So, what can you do with your solar filters after (and before) the eclipse? Here are some ideas.
Photograph the Sun
Guess what? Your solar filter works great for photographing the sun on days where the moon isn’t partially or totally blocking it! And, even though both the sun and moon are above the horizon 50% of the time, only the sun is visible every day it is up (unless it is cloudy).
The sun is a very dynamic place and the surface of the star is constantly changing with eruptions, prominences, and sunspots appearing almost daily. Keep an eye out for heavy sunspot activity, filter your lens, and get some cool shots of the center of our solar system.
As I mentioned above, ND filters are popularly used for smoothing water in images. Many of us have seen the shots of a beautiful waterfall where the water is a milky stream instead of a frozen crystalline liquid captured in a fraction of a second. We have also seen images of rocky shorelines where the waves seem to melt into the surface of the ocean and make ghostly arrivals on the sand and rocks.
Well, not only can your solar filter do those things, but it can do them to the extreme.

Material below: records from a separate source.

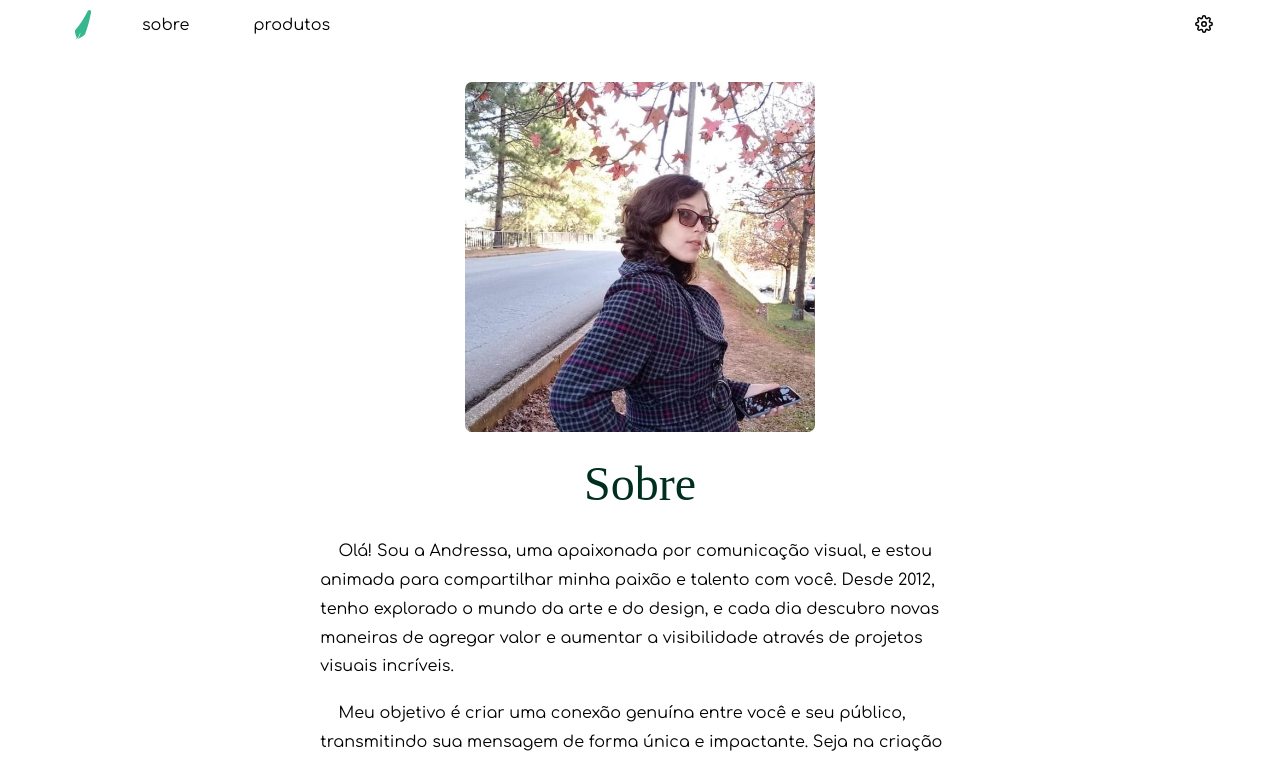
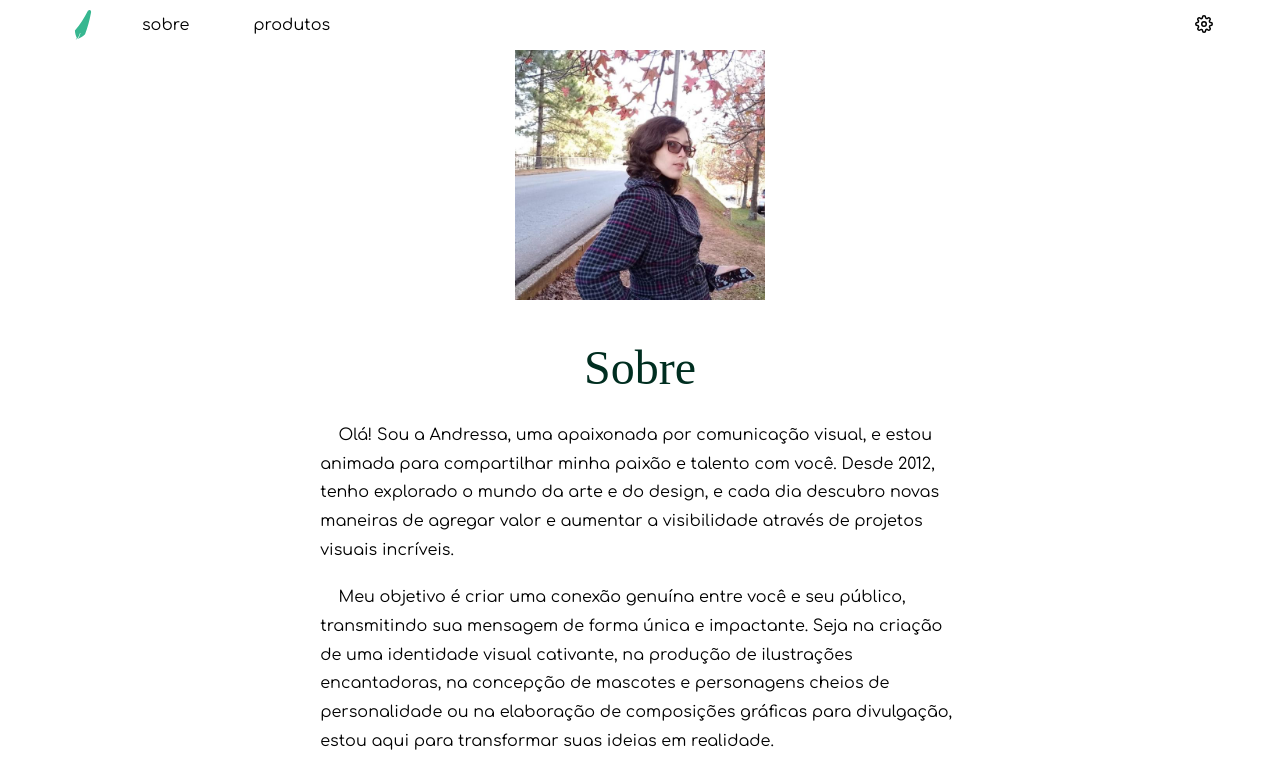
Before and after one commit to DiogoZdev/next-app-andressa-ilustra, a Next.js app: page /about in a window 1280 px wide. Shown: the top 761 px of the page. Built offline with nearby package versions, Linux system fonts and the light colour scheme; a web font is replaced by a local one.

Commit message:
refactor: use of motion
use of motion

```diff
--- a/src/pages/about.tsx
+++ b/src/pages/about.tsx
@@ -1,3 +1,4 @@
+import { motion } from "framer-motion";
 import { Participations } from "@/components/layout/Participations";
 import { Container } from "@/layouts/Container";
 
@@ -5,15 +6,28 @@ export default function About() {
   return (
     <>
       <style jsx>{`
+
+        .andressa-container {
+          margin: 0 auto;
+          height: 250px;
+          aspect-ratio: 1;
+          position: relative;
+          margin-bottom: 3rem;
+          border-radius: 2%;
+        }
+
         .andressa {
-          width: 30%;
+          position: absolute;
+          top: 0;
+          left: 0;
+          width: 100%;
           border-radius: 2%;
         }
 
         img {
           margin: 2rem auto;
           display: block;
-          mix-blend-mode: soft-light;
+          // mix-blend-mode: soft-light;
         }
 
         h1 {
@@ -35,7 +49,16 @@ export default function About() {
       `}</style>
       <Container>
         <>
-          <img src="/about/andressa.jpg" className="andressa" />
+        <div className="andressa-container">
+          <motion.img
+            src="/about/andressa.jpg"
+            initial={{ opacity: 0, x: -200, height: 250 ,  }}
+            animate={{ opacity: 1, x:  0}}
+            transition={{ duration: 1, delay: 0.5 }}
+
+            className="andressa"
+            />
+          </div>
           <h1>Sobre</h1>
           <p>
             Olá! Sou a Andressa, uma apaixonada por comunicação visual, e estou
```
Also changed, not shown: src/components/layout/Header/index.tsx (+8 -2 lines).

Like long exposures at night, anything that moves throughout the duration of the exposure will be lost to eternity or transformed into a ghostly blur. During broad daylight, even a 10-stop ND filter might not capture everyone in motion and, if you want your cityscape to look post-apocalyptic, an 18-stop or greater ND filter might do the trick. Check out the photo above of Times Square in New York City. Sure, there are some folks around, but not the hundreds that were surrounding me. Nor are there any cars in sight, except for the parked NYPD van.
That was just one exposure on one day in an extremely crowded part of one of the most populated cities on Earth. Imagine the possibilities in different parts of your town or city.
Photograph a Solar Eclipse
This just in: there will be more solar eclipses. If the upcoming October 2023 and April 2024 eclipses are your firsts, you might very likely be bit by the eclipse bug. Eclipses happen, on average every 1.5 years. So, if you have the means and the will, you can start planning your next eclipse-photography adventure now… you already have a filter!
What do you use ND filters for? What are your thoughts on going super-dark with a solar ND filter?